Imagine that! I am not sure if the time conflict syndrome moves in both directions – too old /too young – or if I felt/feel more affected by it than others. I can say that the world’s desperate anti-aging tendencies plunged its unmerciful gable in my path when trying to enter a conservatory at age 17 as a beginner. I was too old to study music!
Although this didn’t deter me from my goal, the notion stayed with me for many years. I tirelessly strive to reach the level of expertise other student’s my age had achieved. The problem? I was late by 10 years.
It might be that I got accustomed to struggling, which coupled with my responsible attitude and dutiful actions, made every one of my achievements, one that “came late.” In other words, it didn’t matter how much heart and soul, how much intention or work I put forward, or even if I’ve attained my goal on the “prescribed time-lapse.” Every success became just a check-in my “to-do list.”
It is not that I don’t acknowledge my achievements and the lessons gained, part of me does and it’s grateful. It is that now I am aware of how being so concerned about time and following prescribed “rules” had stripped my journey of pleasure.
Joy can’t coexist with worry ad anxiety; at least not one deeply felt and free of guilt.
In “The Power of Now,” Eckart Tolle tells us that every minute we spend worrying about the future or regretting the past is a minute lost. I made this “being late” a fuel to move towards my goals but also an automated disempowering self-generated thought in my mind, going for ages without supervision.
The 24/7 stream of consciousness and thoughts have kept me preoccupied with 2 things: the past and the future, meaning resisting things I cannot change or control.
Life is just a series of present moments, happening now, and now I am doing well. I have a bunch of ripe crops, old and new seeds growing and fertile soil to plant more. The biggest lesson here is that this “existential being late,” might have been the “right time” for the Universe and that the only thing that can make me really “LATE” is not taking advantage of my “NOWS.” Because accumulating wasted NOWS is what breed regrets
I can’t do anything to change the person I was in the past, not do I know who I will be tomorrow. At this moment, I am aware of many things and I have a better understanding of the place of responsibility and accountability in life. I believe that joy is the ultimate purpose of existence and that life provides us with many magic and beautiful ways to experience it when we are open to them.

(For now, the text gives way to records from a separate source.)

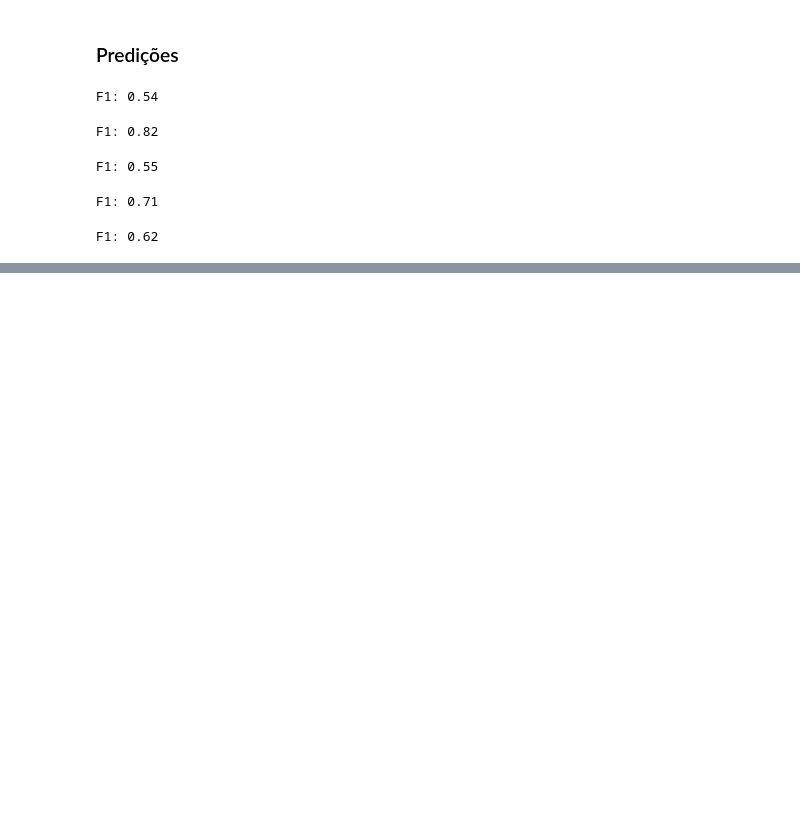
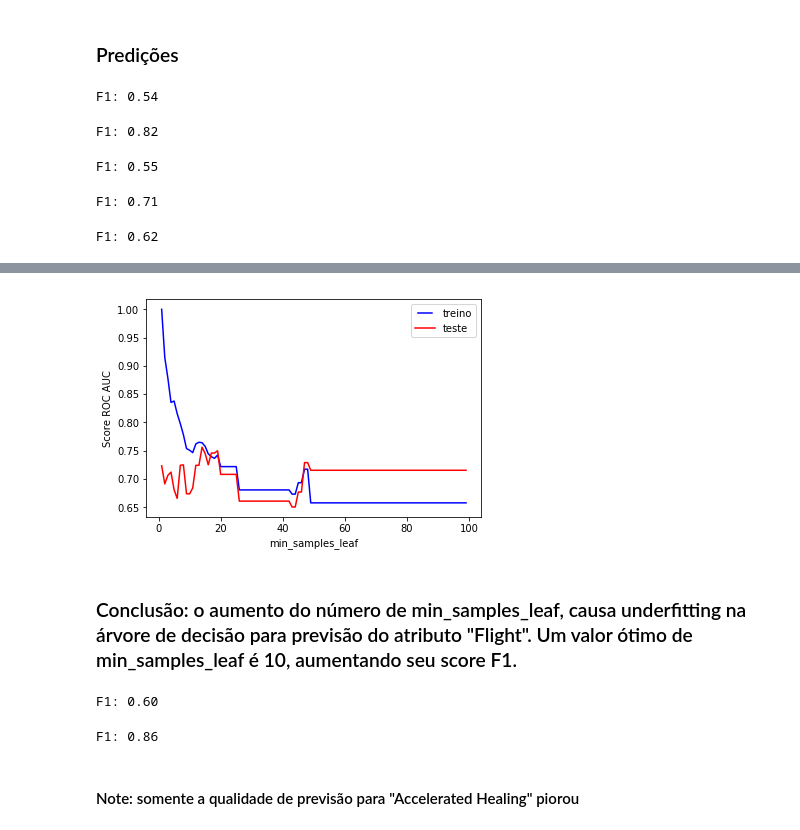
Before and after one commit to Franzx41/MD_1, a Jupyter notebook: Preditor.ipynb, the cells around one changed output, grey strips where cells are left out. Cells and saved outputs as stored; diff of their text form; code cells hidden in the pictures; blank space fills up the shorter version.

Commit message:
Método para ajuste de parâmetros para árvore de decisão individuais utilizando ROC AUC

```diff
--- a/Preditor.ipynb
+++ b/Preditor.ipynb
@@ -79,0 +115,47 @@ F1: 0.62
+# %%
+def plot_result(title, train_results, test_results, x):
+    line1, = plt.plot(x, train_results, 'b', label='treino')
+    line2, = plt.plot(x, test_results, 'r', label='teste')
+    plt.legend(handler_map={line1: HandlerLine2D(numpoints=2)})
+    plt.ylabel('Score ROC AUC')
+    plt.xlabel(title)
+    plt.show()
+
+def calculate_roc_auc(y, y_pred):
+    fp_rate, tp_rate, thresholds = roc_curve(y, y_pred)
+    roc_auc = auc(fp_rate, tp_rate)
+    return roc_auc
+
+def param_evaluation(title, data, label, param, param_range_length):
+    """
+    Essa função avalia parâmetros de árvore de decisão para previsões ótimas em  dataset.
+    Neste exemplo avalia-se o parâmetro min_samples_leaf.
+    Para outros parâmetros, deve-se mudar manualmente na árvore de decisão
+    """
+    y = data[label]
+    x = data.drop([label], axis=1)
+    train_results = []
+    test_results = []
+
+    # Divide o dataset em 80% treino e 20% teste
+    x_train, x_test, y_train, y_test = train_test_split(x, y, test_size=0.20)
+
+    p = np.arange(1, param_range_length, 1)
+
+    for i in p: # Incrementa o valor do parâmetro
+        idt = DecisionTreeClassifier(min_samples_leaf=i)
+        idt.fit(x_train, y_train)
+
+        y_pred = idt.predict(x_train)
+        train_results.append(calculate_roc_auc(y_train, y_pred))
+
+        y_pred = idt.predict(x_test)
+        test_results.append(calculate_roc_auc(y_test, y_pred))
+
+    plot_result(title, train_results, test_results, p)
+
+param_evaluation("min_samples_leaf", data, "Flight", "max_depth", 100)
+# %% [output]
+[figure, added]
+# %% [markdown]
+### Conclusão: o aumento do número de min_samples_leaf, causa underfitting na árvore de decisão para previsão do atributo "Flight". Um valor ótimo de min_samples_leaf é 10, aumentando seu score F1.
@@ -79,0 +179,10 @@ F1: 0.62
+# %%
+evaluation_optim(data, "Flight")
+# %% [output]
+F1: 0.60
+# %%
+evaluation_optim(data, "Super Strength")
+# %% [output]
+F1: 0.86
+# %% [markdown]
+#### Note: somente a qualidade de previsão para "Accelerated Healing" piorou
```
Also changed, not shown: parts of 12 cells of this notebook, 2 other files.
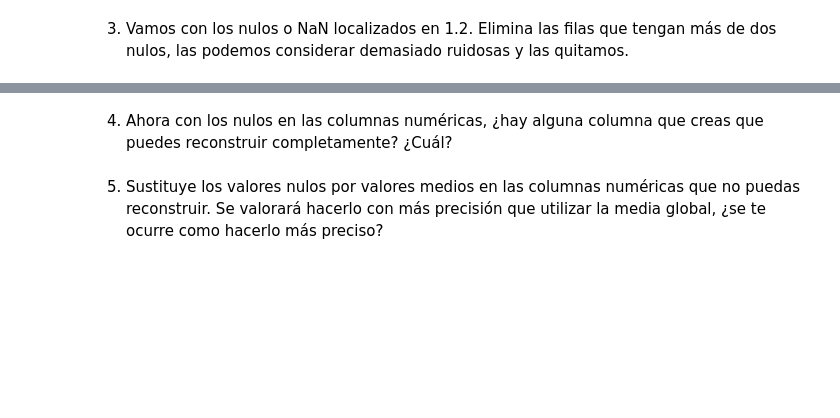
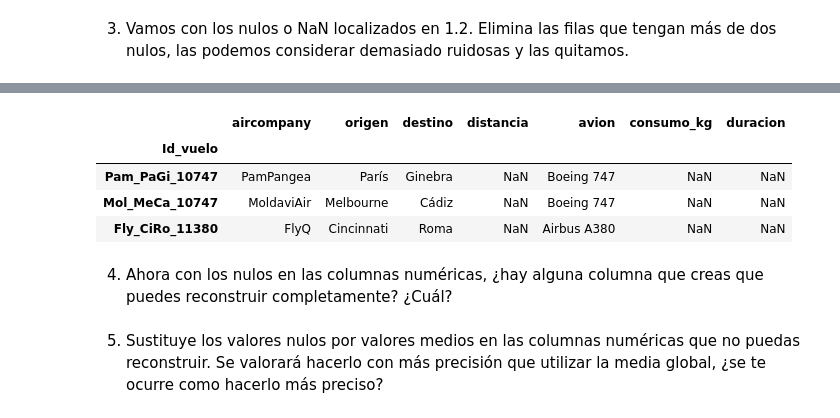
Before and after one commit to Fredmulato93/ONLINE_DS_THEBRIDGE_FRED_MULATO_93, a Jupyter notebook: 02_Programacion_y_Herramientas_Avanzadas/Sprint_04/Unidad_02/Practica_Obligatoria/18_Practica_Obligatoria_Pandas_II.ipynb, the cells around one changed output, grey strips where cells are left out. Cells and saved outputs as stored; diff of their text form; code cells hidden in the pictures; blank space fills up the shorter version.

```diff
--- a/02_Programacion_y_Herramientas_Avanzadas/Sprint_04/Unidad_02/Practica_Obligatoria/18_Practica_Obligatoria_Pandas_II.ipynb
+++ b/02_Programacion_y_Herramientas_Avanzadas/Sprint_04/Unidad_02/Practica_Obligatoria/18_Practica_Obligatoria_Pandas_II.ipynb
@@ -177,3 +301,13 @@ Name: count, Length: 704, dtype: int64
+# %%
+condicion = df.distancia.isna()& df.consumo_kg.isna() & df.duracion.isna()
+# %%
+df[condicion]
+# %% [output]
+|  | aircompany | origen | destino | distancia | avion | consumo_kg | duracion |
+| Id_vuelo |  |  |  |  |  |  |  |
+| Pam_PaGi_10747 | PamPangea | París | Ginebra | NaN | Boeing 747 | NaN | NaN |
+| Mol_MeCa_10747 | MoldaviAir | Melbourne | Cádiz | NaN | Boeing 747 | NaN | NaN |
+| Fly_CiRo_11380 | FlyQ | Cincinnati | Roma | NaN | Airbus A380 | NaN | NaN |
 # %% [markdown]
 4. Ahora con los nulos en las columnas numéricas, ¿hay alguna columna que creas que puedes reconstruir completamente? ¿Cuál?
 # %% [markdown]
```
Also changed, not shown: parts of 22 cells of this notebook, 32 other files.
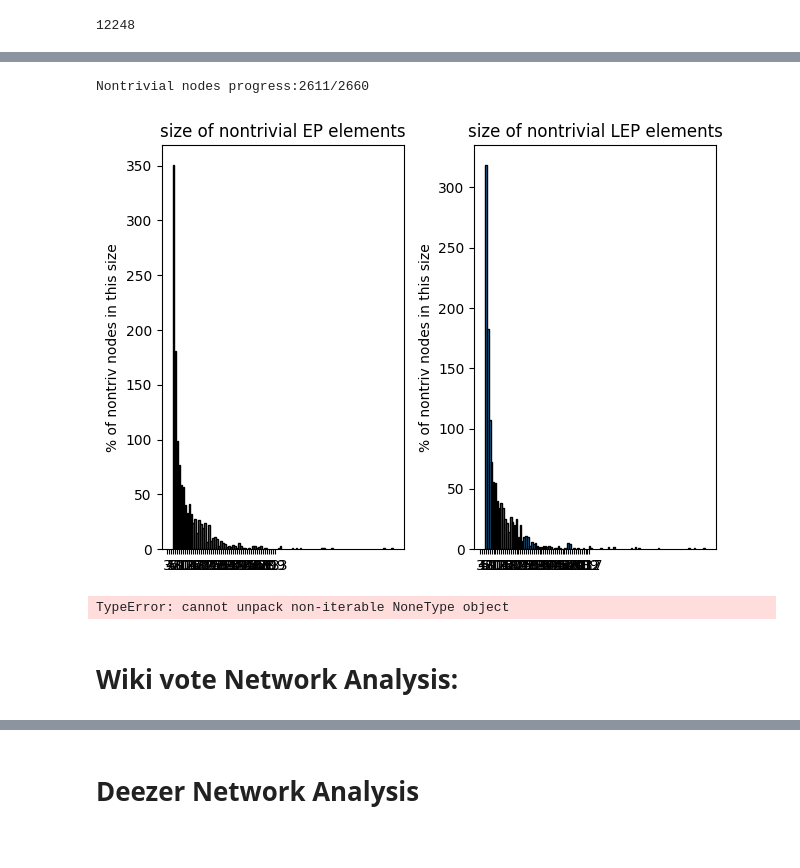
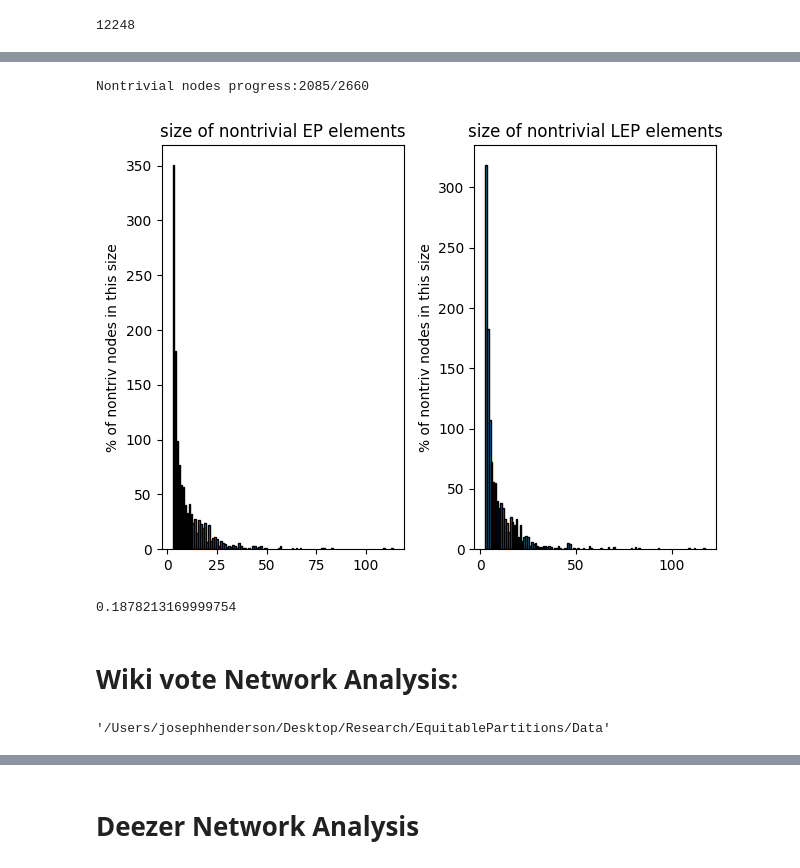
Before and after one commit to BismarkPrime/EquitablePartitions, a Jupyter notebook: Jupyter_notebooks/Social_networks.ipynb, the cells around one changed output, grey strips where cells are left out. Saved outputs shown, nothing was run; the diff lists cells and outputs as text; code cells hidden in the pictures.

```diff
--- a/Jupyter_notebooks/Social_networks.ipynb
+++ b/Jupyter_notebooks/Social_networks.ipynb
@@ -219,8 +162,7 @@ COMPUTING LEPS   |████████████████████
 # %%
 # QUESTION: can singletons all be in one lep but all in their own ep partition element?
 # %%
-nontrivEp_dict,nontrivLep_list,hist_list,perc = graphs.NontrivialityData(twitterNet,ep_dict,lep_list)
+nontrivEp_dict,nontrivLep_list,hist_list,perc = graphs.NontrivialityData(twitterNet,ep_dict,lep_list,return_vals=True,verbose=True)
 # %% [output]
-Nontrivial nodes progress:2611/2660
+Nontrivial nodes progress:2085/2660
-[figure, old version]
+[figure, new version]
-TypeError: cannot unpack non-iterable NoneType object
@@ -231,11 +169,15 @@ len(list(nontrivEp_dict.keys()))
 # %%
 perc
+# %% [output]
+0.1878213169999754
 # %% [markdown]
 # Wiki vote Network Analysis:
 # %%
 os.getcwd()
 #os.chdir('./Data/Social_Networks')
-os.chdir('Social_Networks')
+#os.chdir('Data')
+# %% [output]
+'/Users/josephhenderson/Desktop/Research/EquitablePartitions/Data'
 # %%
 wiki_vote_net = nx.read_edgelist("wiki-Vote.txt.gz",create_using=nx.DiGraph) # changed it to undirected
 # %%
```
Also changed, not shown: parts of 66 cells of this notebook, 8 other files.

I do better when: a) I feel inspired and take notice of the wonders around me and face challenges with a curious mind and a faithful heart. b) When I acknowledge the pleasure my gifts and treasures bring me and the unlimited resilience and courage they have taught me. It might take me longer than my “shoulds” to get somewhere. The clue here is to identify which “star” is serving as a compass and which voice is speaking louder.
Those moments when fear strikes and doubts squeeze, I tell myself; “follow the joy.” Joy and contentment are hard to define, but something in us knows when they show up. Sometimes joy is subtle, even imperceptible. Others, it threatens with exploiting uncontrollably. It can be as short as a spontaneous smile, or as long as a strike of the muse, keeping us absorbed for hours doing something we love. It’s personal, and yet contagious. And if we become committed observers, will see joy everywhere! A kind of invisible essence that speaks of life.
I might be late, but Joy never is. My bet is on that which allows me to lose myself in an intensely focused idea with blurry edges and multiples possibilities with a tendency to remain “obscure” until their time has come. That which never fails to leave me “engaged or interested” and sprinkle my days and nights with sparks of something close to fulfillment.
Image Credit: Photo by Jordan Benton from Pexels